Food is influenced by the times we live in. Certain times we need to change our habits due to food supply restrictions. Nowadays this happens in the winter when the watermelon supply gets short and the prices go up. And we are bumped. Awwww 😦 . Did I mention that it is not even seedless? I know! Total agony. We turn to forget some other times back in the turn of the last century when war was a reality to every part of the world; from Europe to Americas and from Asia to Africa. Back then food supply was already short and the war made it even worst. Lucky people had to improvise and adjust their habits; most would just suffer.
This is an inevitable post. Inevitable since just in the previous I presented the sibling dish of this one, the hummus. This one is all about eggplant. The one plant that has become a stable food around Mediterranean and primarily in the middle-eastern countries. Most of these countries rely heavily on vegetables as power source. Eggplant is not one of them. It is a plant, but not a power source. With a mere 25 kcal per 100 g of the fruit, eggplant is food with low energy value. It does have some other minerals and vitamins, but again they are not even enough to make eggplant a “super-food”. Then why do we eat it? Why is it so valuable in Middle East, India etc?
Greek restaurants across the USA had to adapt and adjust their menu and recipes. This usually happens with in three ways: i) the adaptation of classic recipes to whatever ingredients are available ii) the adaptation to the taste palette of the locals and iii) the adoption of dishes from other countries just because the locals seem to like them. Actually one of the most classic dishes, the poster child of the Greek food, the gyro sandwich originated in its final form in New York by Greek food track vendors out of necessity to battle tacos and shawarma as a fast food alternative. In the restaurant scenery, one of the Greek adopted dishes was, and still is, the hummus.
Today the 13th day of October it is my mom’s name day. It is a typical Greek traditional celebration to celebrate the day of the saint or martyr that you are named after. So today it is my mom’s day and we are celebrating by making the best pizza ever. It is all that my mom’s cooking is all about simple ingredients, simple flavors that they highlight and accentuates the taste of simple ingredients, like feta and tomato. And this is the bottom line of the greek cuisine: simple ingredients brought together in a simple manner. So this sort of pizza is just that. And I call it sort of pizza, because it does not share anything of the typical pizza characteristics, sauce, melted cheese, thin crust. It is on the contrary puffy, with just tomato and feta a non melting cheese. I am making two version the original and still king, my mom’s and mine a more gourmet take on it. So let’s get started.

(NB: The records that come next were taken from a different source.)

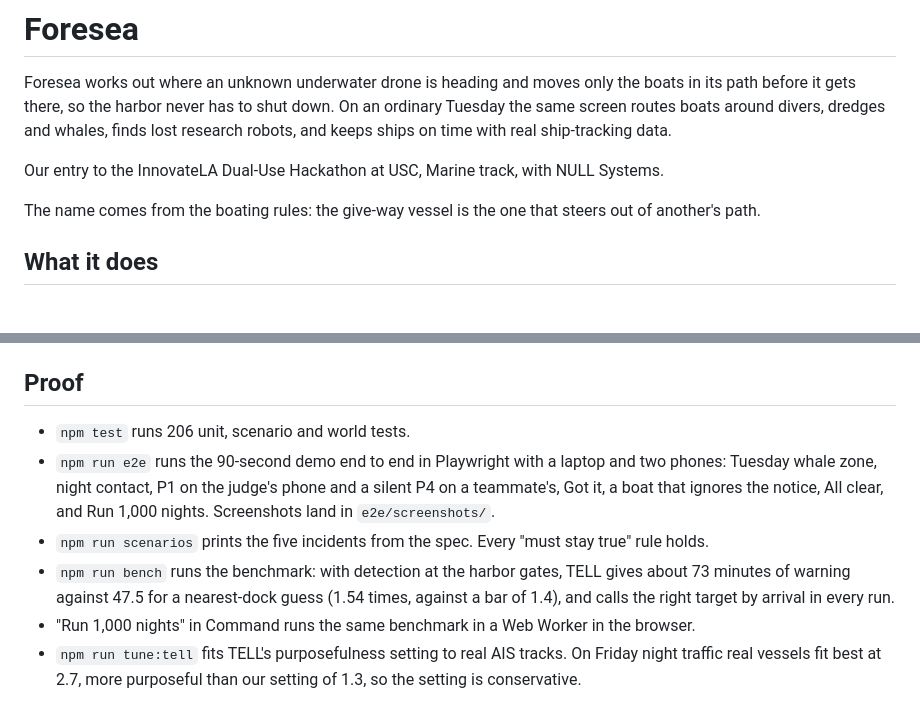
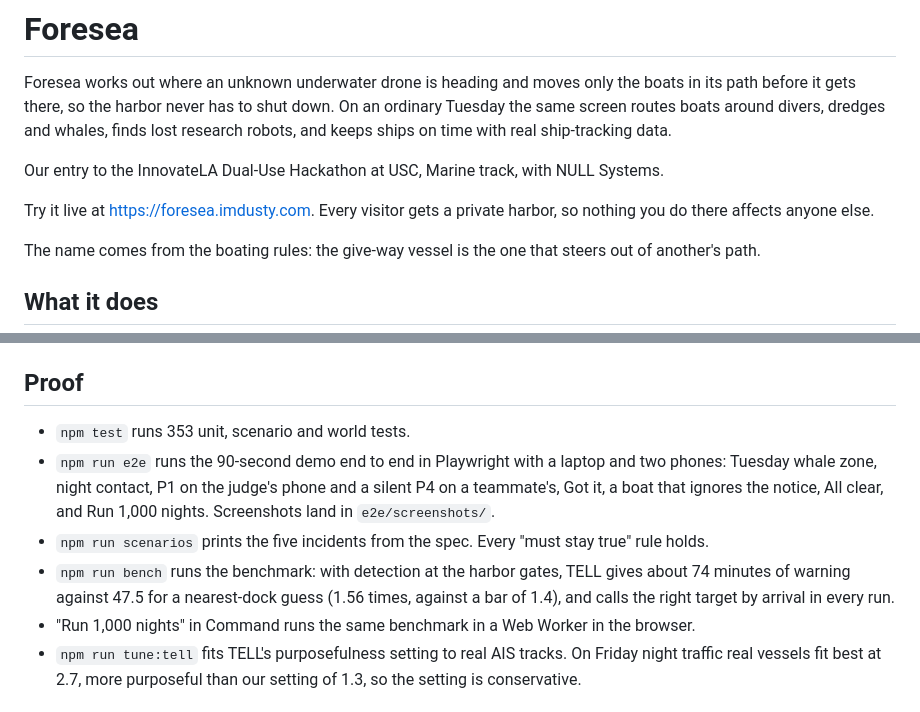
Before and after one commit to legaldusty/foresea, a Markdown page: README.md, 2 parts joined by grey strips. Rendered like a GitHub page; blank space fills up the shorter version.

Commit message:
README: live link, current test and benchmark numbers

```diff
--- a/README.md
+++ b/README.md
@@ -3,6 +3,8 @@
 Foresea works out where an unknown underwater drone is heading and moves only the boats in its path before it gets there, so the harbor never has to shut down. On an ordinary Tuesday the same screen routes boats around divers, dredges and whales, finds lost research robots, and keeps ships on time with real ship-tracking data.
 
 Our entry to the InnovateLA Dual-Use Hackathon at USC, Marine track, with NULL Systems.
+
+Try it live at https://foresea.imdusty.com. Every visitor gets a private harbor, so nothing you do there affects anyone else.
 
 The name comes from the boating rules: the give-way vessel is the one that steers out of another's path.
 
@@ -50,10 +52,10 @@ Optional setup:
 
 ## Proof
 
-- `npm test` runs 206 unit, scenario and world tests.
+- `npm test` runs 353 unit, scenario and world tests.
 - `npm run e2e` runs the 90-second demo end to end in Playwright with a laptop and two phones: Tuesday whale zone, night contact, P1 on the judge's phone and a silent P4 on a teammate's, Got it, a boat that ignores the notice, All clear, and Run 1,000 nights. Screenshots land in `e2e/screenshots/`.
 - `npm run scenarios` prints the five incidents from the spec. Every "must stay true" rule holds.
-- `npm run bench` runs the benchmark: with detection at the harbor gates, TELL gives about 73 minutes of warning against 47.5 for a nearest-dock guess (1.54 times, against a bar of 1.4), and calls the right target by arrival in every run.
+- `npm run bench` runs the benchmark: with detection at the harbor gates, TELL gives about 74 minutes of warning against 47.5 for a nearest-dock guess (1.56 times, against a bar of 1.4), and calls the right target by arrival in every run.
 - "Run 1,000 nights" in Command runs the same benchmark in a Web Worker in the browser.
 - `npm run tune:tell` fits TELL's purposefulness setting to real AIS tracks. On Friday night traffic real vessels fit best at 2.7, more purposeful than our setting of 1.3, so the setting is conservative.
 
```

Since it is summer, I am more keen in making and creating dishes, that are summery and fresh that combine a large number of various elements: texture, flavors and engage all the senses. This is what I making today. A take on a bruschetta, the italian delicacy that is been around since the 15th century. It was a fun recipe since it is largely similar to the the previous post in regards to the ingredients. It showcases that sam ingredients put together in a different way results in such a different result.As you probably noticed on the title next to the bruschetta is a question mark. Why? Because I think that in the melting culinary pot in america many cuisines were merged, fused, combined and unavoidably either lost their origin meaning or got a load of new ingredients, that changed drastically their appearance and flavor profile.